Andy Jones concluded: “T4 is a bit of a surprise, if I’m honest. It takes that whole ‘turn away from the computer and use software as hardware’ thing I first experienced with Komplete Kontrol and shakes it up a bit. First up, you get great DAW integration and secondly, any AU or VST can run in Nektarine in your DAW whether previously compatible or not. Add the price in and it’s a very good buy. T4 can easily give the bigger boys of NI and Akai a run for their money. The deeper DAW integration is an absolute joy and Nektarine is genius. I thought it might end up being another layer to wrestle with, but it’s a lot more than that, and very intuitive, highly malleable and offers total control over any AU and VST plug-in in any DAW. Can you ask for more than that?”
Highly commended: Native Instruments KK M32

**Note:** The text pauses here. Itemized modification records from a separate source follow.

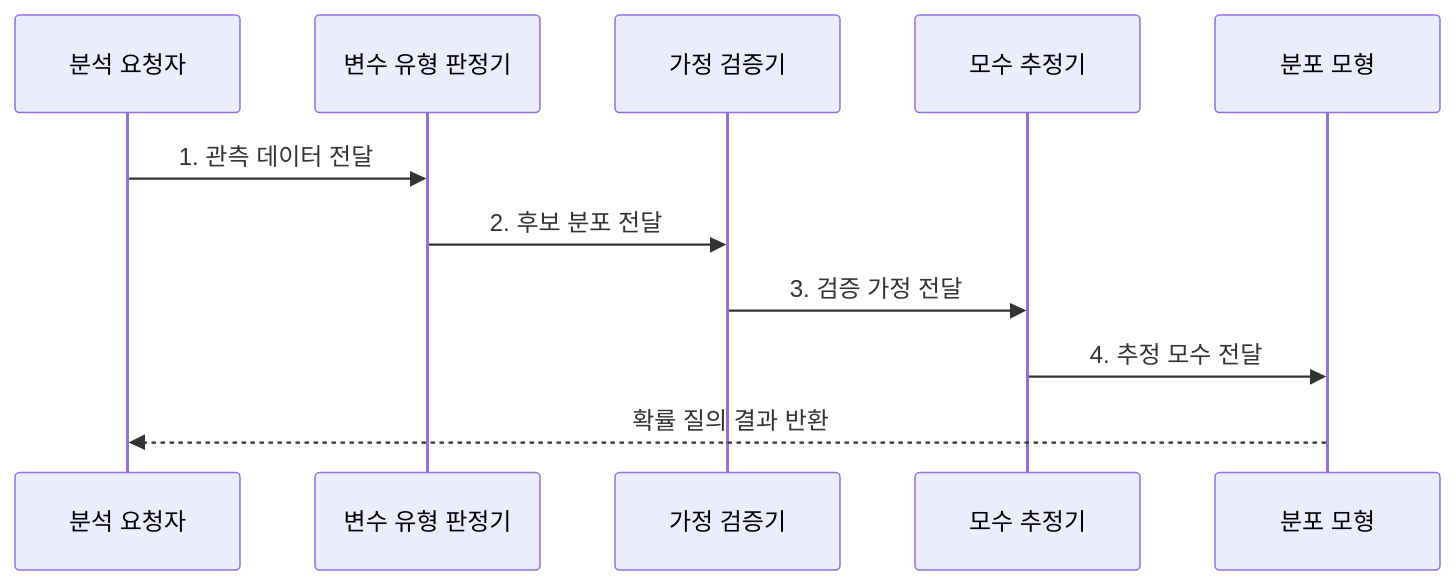
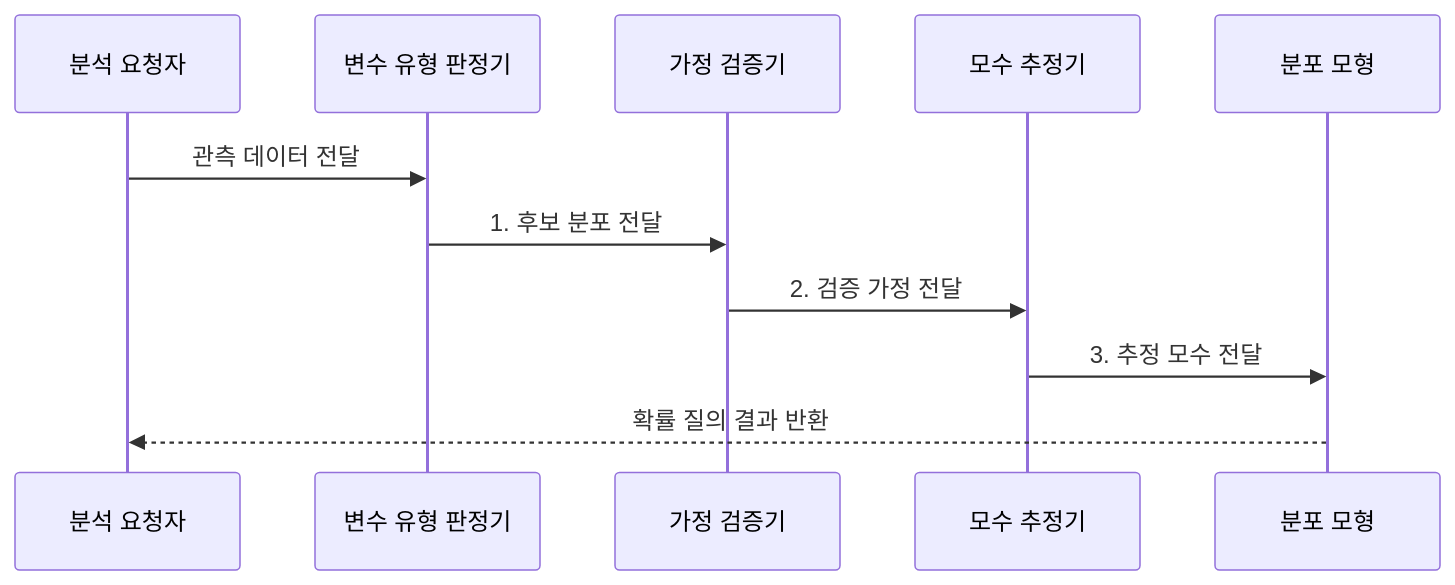
Before and after one commit to agnusdei1207/knowledge-base: the second of 2 diagrams in src/content/docs/notes/01-basic-theory/032_probability_distribution.md, drawn with Mermaid. The commit also changed other lines of this file and 20 other files, not shown here.

````diff
--- a/src/content/docs/notes/01-basic-theory/032_probability_distribution.md
+++ b/src/content/docs/notes/01-basic-theory/032_probability_distribution.md
@@ -90,13 +90,13 @@
 ```mermaid
 sequenceDiagram
     participant Q as 분석 요청자
     participant T as 변수 유형 판정기
     participant A as 가정 검증기
     participant P as 모수 추정기
     participant M as 분포 모형
-    Q->>T: 1. 관측 데이터 전달
-    T->>A: 2. 후보 분포 전달
-    A->>P: 3. 검증 가정 전달
-    P->>M: 4. 추정 모수 전달
+    Q->>T: 관측 데이터 전달
+    T->>A: 1. 후보 분포 전달
+    A->>P: 2. 검증 가정 전달
+    P->>M: 3. 추정 모수 전달
     M-->>Q: 확률 질의 결과 반환
 ```
````
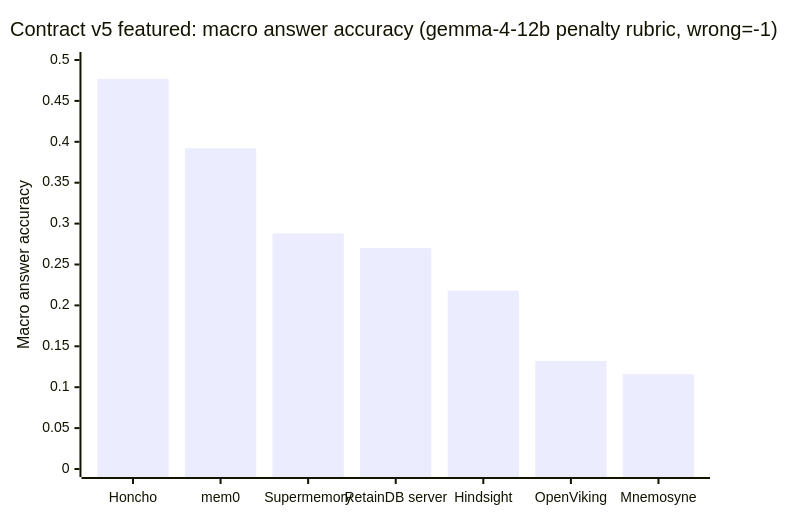
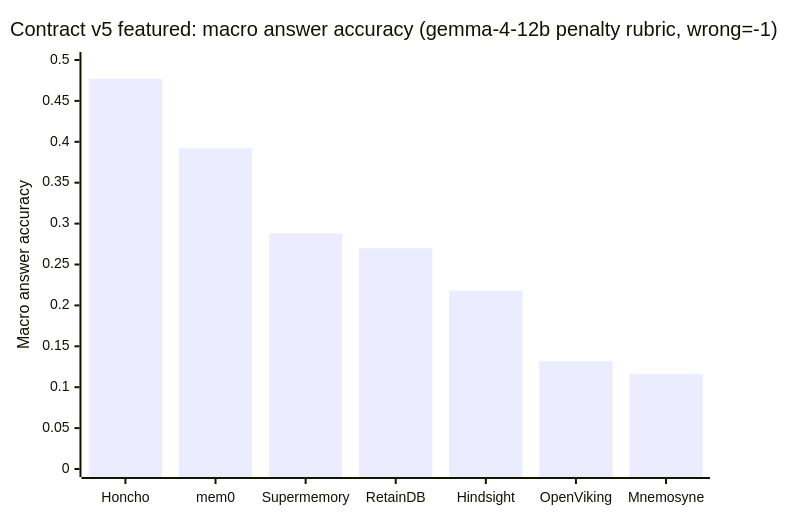
The diagram in README.md (EngTurtle/hermes-memconflict), drawn with Mermaid before and after one commit. The commit also changed 7 other files, not shown here.

Commit message:
fixed readme graph and added memconflict session view

````diff
--- a/README.md
+++ b/README.md
@@ -105,7 +105,7 @@
 ```mermaid
 xychart-beta
     title "Contract v5 featured: macro answer accuracy (gemma-4-12b penalty rubric, wrong=-1)"
-    x-axis ["Honcho", "mem0", "Supermemory", "RetainDB server", "Hindsight", "OpenViking", "Mnemosyne"]
+    x-axis ["Honcho", "mem0", "Supermemory", "RetainDB", "Hindsight", "OpenViking", "Mnemosyne"]
     y-axis "Macro answer accuracy" 0 --> 0.5
     bar [0.477, 0.392, 0.288, 0.270, 0.218, 0.132, 0.116]
 ```
````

The M32 weighs in at just £99 which gets you one of the most portable keyboards around – it weighs nothing but is still pretty solidly built. It features 32 mini keys, touch strips for pitch and modulation plus the Komplete Kontrol experience. This is Native Instruments’s attempt to produce a pretty seamless hardware/software control experience where the important parameters of its software appear almost ‘inside’ the hardware so you spend less time on screen and more time playing and recording. And it works very well, particularly as you get a fantastic bundle of software with all KK keyboards.

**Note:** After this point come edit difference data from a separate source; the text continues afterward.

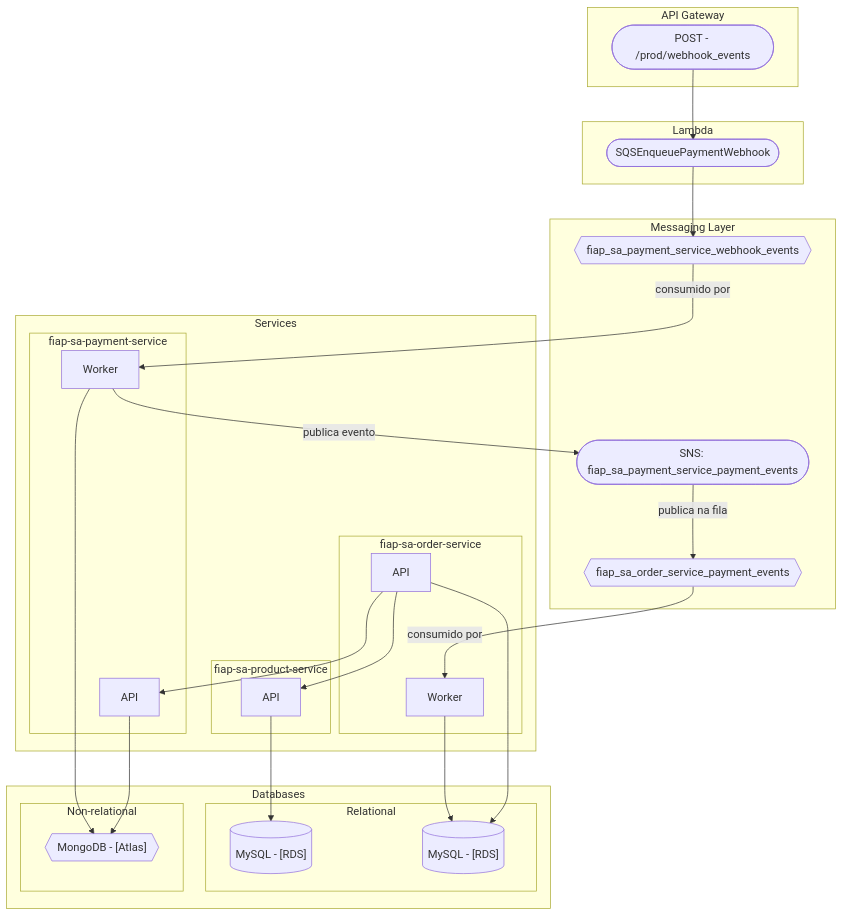
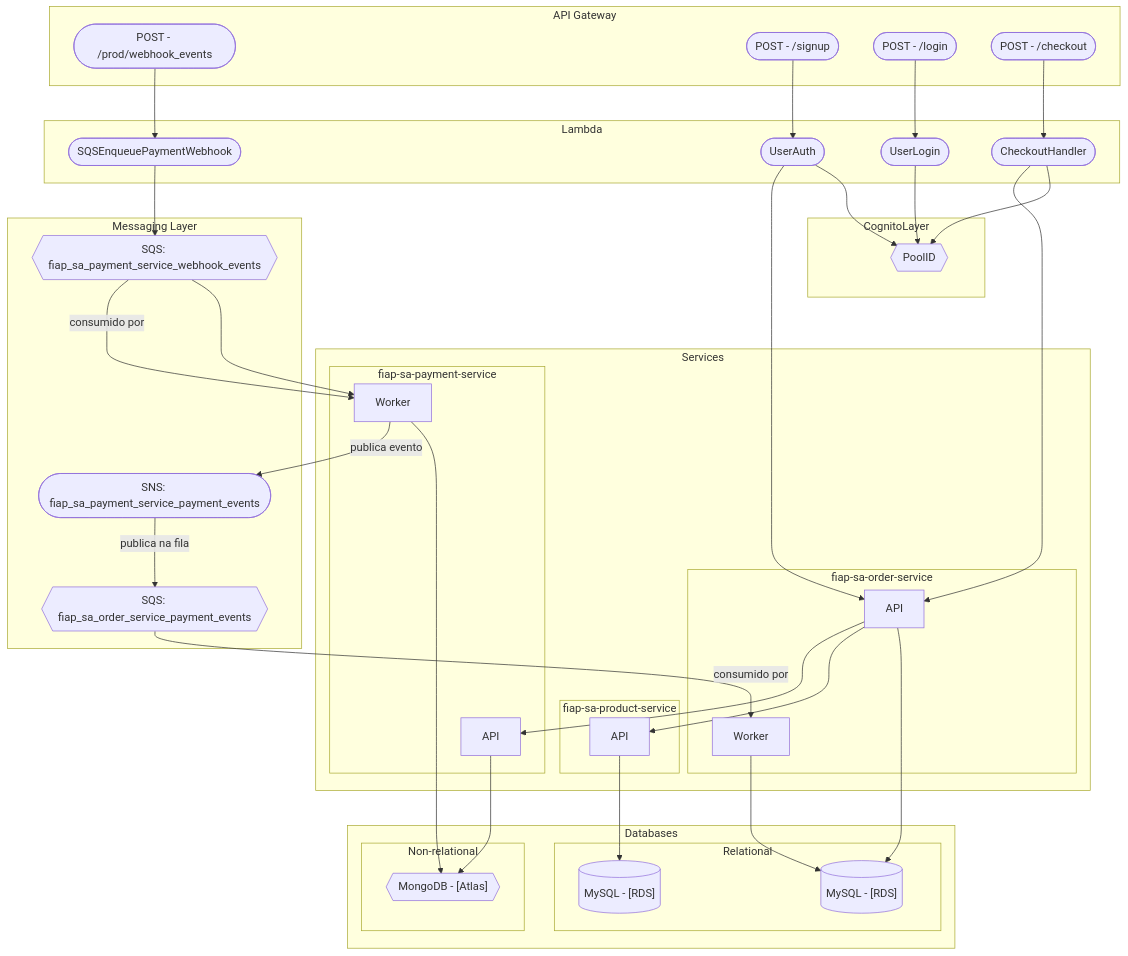
One commit to KauanCarvalho/fiap-sa-infra changed the diagram in README.md. Above: the diagram before and after it, drawn with Mermaid. The commit also changed other lines of this file, not shown here.

Commit message:
feat: adds serverless layer (#15)

````diff
--- a/README.md
+++ b/README.md
@@ -7,57 +7,76 @@
 ```mermaid
 flowchart TD
   subgraph API_Gateway["API Gateway"]
     POST_Webhook(["POST - /prod/webhook_events"])
+    POST_SignUp(["POST - /signup"])
+    POST_Login(["POST - /login"])
+    POST_Checkout(["POST - /checkout"])
   end
 
   subgraph Lambda["Lambda"]
     SQSEnqueuePaymentWebhook(["SQSEnqueuePaymentWebhook"])
+    UserAuth(["UserAuth"])
+    UserLogin(["UserLogin"])
+    CheckoutHandler(["CheckoutHandler"])
   end
 
   subgraph Databases["Databases"]
     subgraph Relational["Relational"]
         MySQL_Product[("MySQL - [RDS]")]
         MySQL_Order[("MySQL - [RDS]")]
     end
 
     subgraph Non_relational["Non-relational"]
         MongoDB_Payment{{"MongoDB - [Atlas]"}}
     end
   end
 
   subgraph Messaging_Layer["Messaging Layer"]
-    SQS_Payment{{"fiap_sa_payment_service_webhook_events"}}
-    SQS_Order{{"fiap_sa_order_service_payment_events"}}
+    SQS_Payment{{"SQS: fiap_sa_payment_service_webhook_events"}}
+    SQS_Order{{"SQS: fiap_sa_order_service_payment_events"}}
     SNS_Payment(["SNS: fiap_sa_payment_service_payment_events"])
+  end
+
+  subgraph CognitoLayer["CognitoLayer"]
+    Cognito{{PoolID}}
   end
 
   subgraph Services["Services"]
     subgraph Payment["fiap-sa-payment-service"]
       Payment_Worker["Worker"]
       Payment_API["API"]
     end
 
     subgraph Product["fiap-sa-product-service"]
       Product_Service["API"]
     end
 
     subgraph Order["fiap-sa-order-service"]
       Order_Worker["Worker"]
       Order_API["API"]
     end
   end
 
   POST_Webhook --> SQSEnqueuePaymentWebhook
   SQSEnqueuePaymentWebhook --> SQS_Payment
+  SQS_Payment --> Payment_Worker
+  POST_SignUp --> UserAuth
+  UserAuth --> Cognito
+  UserAuth --> Order_API
+  POST_Login --> UserLogin
+  UserLogin --> Cognito
+  POST_Checkout --> CheckoutHandler
+  CheckoutHandler --> Cognito
+  CheckoutHandler --> Order_API
   Payment_Worker --> MongoDB_Payment
   Payment_API --> MongoDB_Payment
   Product_Service --> MySQL_Product
   Order_Worker --> MySQL_Order
   Order_API --> MySQL_Order
   Order_API --> Product_Service
   Order_API --> Payment_API
   Payment_Worker -- publica evento --> SNS_Payment
   SNS_Payment -- publica na fila --> SQS_Order
   SQS_Order -- consumido por --> Order_Worker
   SQS_Payment -- consumido por --> Payment_Worker
 ```
````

“M32 is ridiculous in terms of bang for buck,” said reviewer Andy Jones. “The keyboard is perfectly usable – especially if you are not a player, as such – the software is great and it delivers the complete NKS experience. It probably just about wins it over the A-Series in the portability stakes, too – it really is very backpack-able. There isn’t any excuse for everyone not to be making music with technology and in that regard, Native Instruments’s M32 is a milestone product.”
zeroDebug touchAble Pro

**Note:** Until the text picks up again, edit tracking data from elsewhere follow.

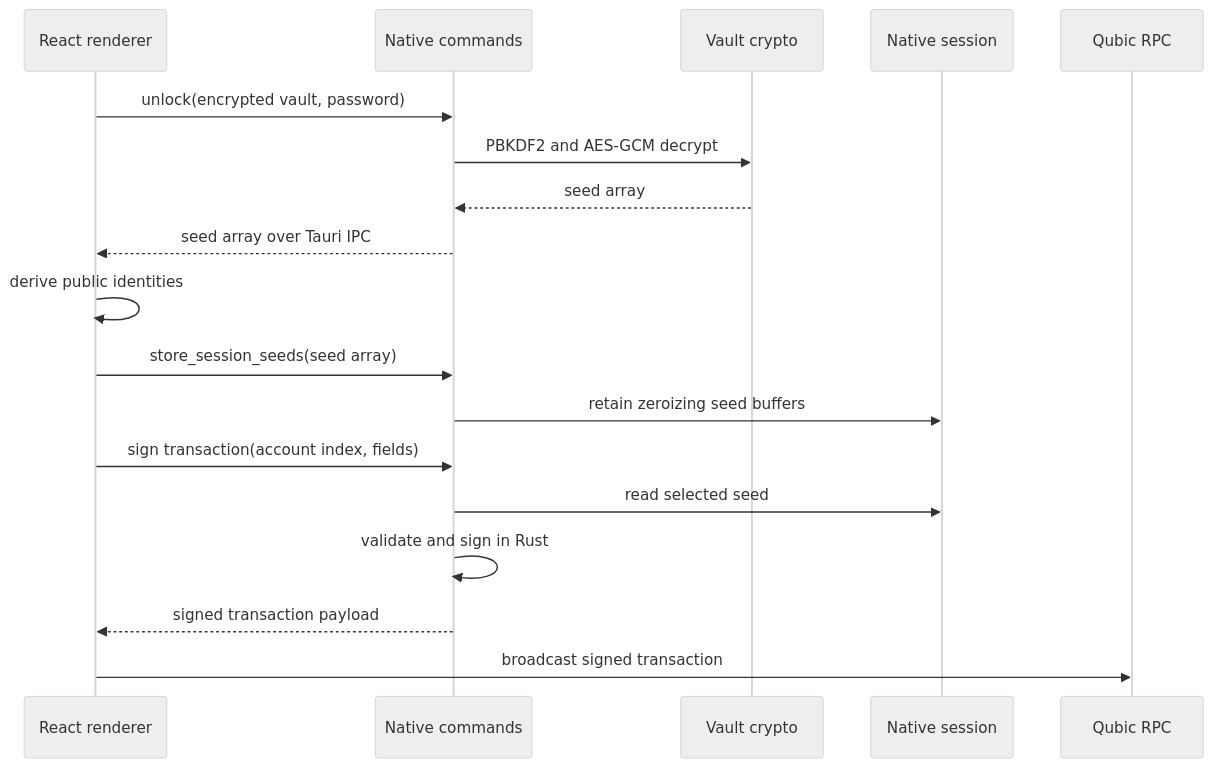
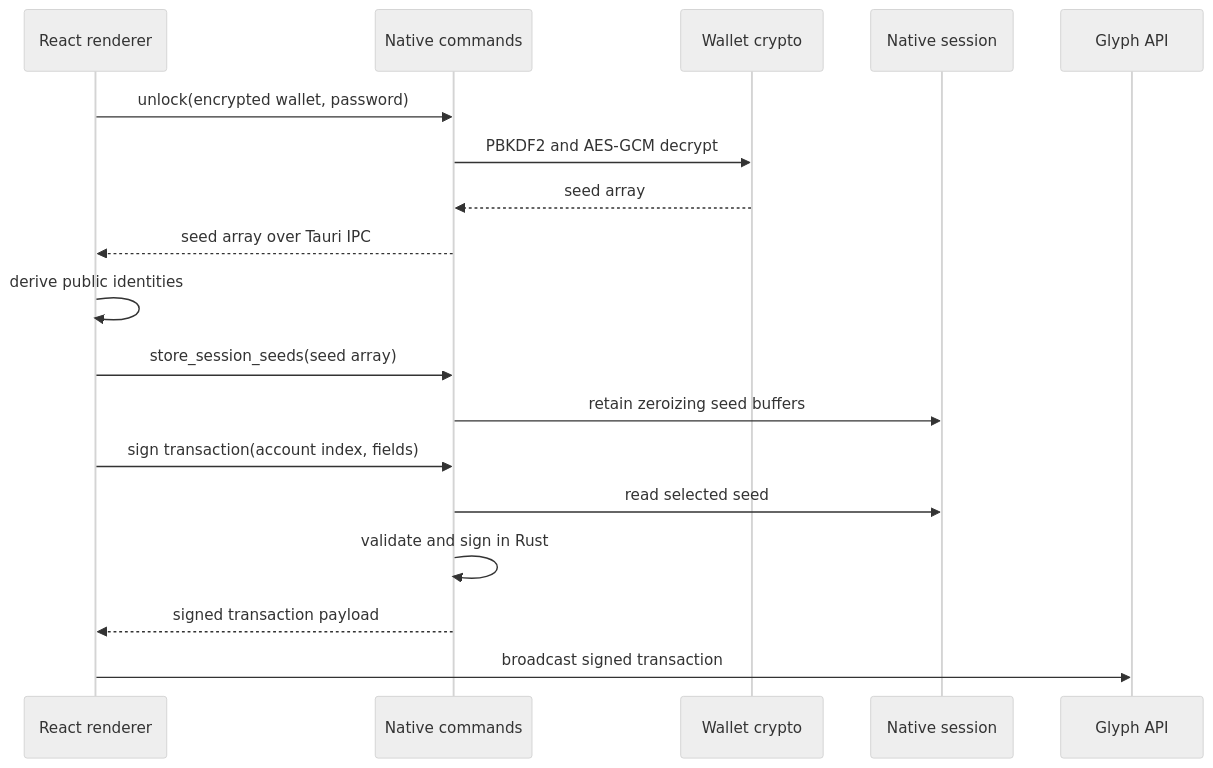
The second of 2 diagrams in docs/ARCHITECTURE.md (glyphq/wallet), drawn with Mermaid (neutral theme) before and after one commit. The commit also changed other lines of this file and 473 other files, not shown here.

````diff
--- a/docs/ARCHITECTURE.md
+++ b/docs/ARCHITECTURE.md
@@ -267,21 +269,21 @@
 ```mermaid
 sequenceDiagram
     participant UI as React renderer
     participant Cmd as Native commands
-    participant Vault as Vault crypto
+    participant Wallet as Wallet crypto
     participant Session as Native session
-    participant RPC as Qubic RPC
+    participant API as Glyph API
 
-    UI->>Cmd: unlock(encrypted vault, password)
-    Cmd->>Vault: PBKDF2 and AES-GCM decrypt
-    Vault-->>Cmd: seed array
+    UI->>Cmd: unlock(encrypted wallet, password)
+    Cmd->>Wallet: PBKDF2 and AES-GCM decrypt
+    Wallet-->>Cmd: seed array
     Cmd-->>UI: seed array over Tauri IPC
     UI->>UI: derive public identities
     UI->>Cmd: store_session_seeds(seed array)
     Cmd->>Session: retain zeroizing seed buffers
     UI->>Cmd: sign transaction(account index, fields)
     Cmd->>Session: read selected seed
     Cmd->>Cmd: validate and sign in Rust
     Cmd-->>UI: signed transaction payload
-    UI->>RPC: broadcast signed transaction
+    UI->>API: broadcast signed transaction
 ```
````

Launched eight years ago, touchAble has risen to the top of the touchy Ableton Live control app pile. The new touchAble Pro brings significant developments, including split-screen, full MIDI editing, a waveform view, automation drawing, icontrol of Live’s Devices, and customisable templates for non-standard devices.
It’s easy to configure, fast to use and engages with the software like nothing else. Also, it doesn’t exclude the use of hardware controllers alongside it. The Device control is outstanding, and the ability to view two modules together is the icing on the cake.
touchAble Pro is simply the best app controller for Live, and a solid rival for Ableton’s Push – though each has its unique advantages. Not cheap, as apps go, but a bargain for what it does.
Akai Pro Force
Akai’s Force is a standalone sampler, sequencer and effects processor with a display, lots of tactility, and plenty of connections to the outside world. It also connects to a computer and acts as a controller for Ableton Live, which gives it a unique hybrid status – like a toaster that also makes coffee!
It’s great to use for song sketching, sampling, jamming and live sets. It’s a great prospect for anybody interested in creating or performing with music hardware. Even if you’re a software diehard, this is another way to think about presenting live music, especially if you experience the occasional option paralysis that comes bundled free with every DAW. An absolute blast!
Studiologic has come up with a great little product here which could easily enhance the user experience for many DAW users in a number of areas. The ability to control certain software instruments in real time to provide layers of expression and interest is a very tempting prospect, especially if you’re using packages that really take advantage of this sort of technology. The Mixface is a beautifully adaptable controller and if you find that DAW control is not what you need, we bet you’ll find plenty of other possibilities for use, and having a decent bank of faders to hand can be very useful. If you already have a Studiologic keyboard, you’ll want to at least give one of these a try.
Pioneer DJ Toraiz Squid
Joining an ever-expanding world of DAW-less jamming, live electronic-music performance and an eagerness for producers to close the laptop, the Squid fills a similar space to performance sequencers such as Arturia’s BeatStep Pro. Opening the box, you’re greeted by a familiar-looking layout of pads and controls on the surface, but unlike other hardware sequencers, the Squid packs in many more features and creative control options.
The Squid is a device that will grow alongside your gear in the studio and help inspire you for years, but take it to the stage and it’s a beast. For anyone looking to take their electronic music live, the Squid offers so much capability and connectivity it should certainly be on your list to check out.
Check out all the Gear Of The Year 2019 categories here.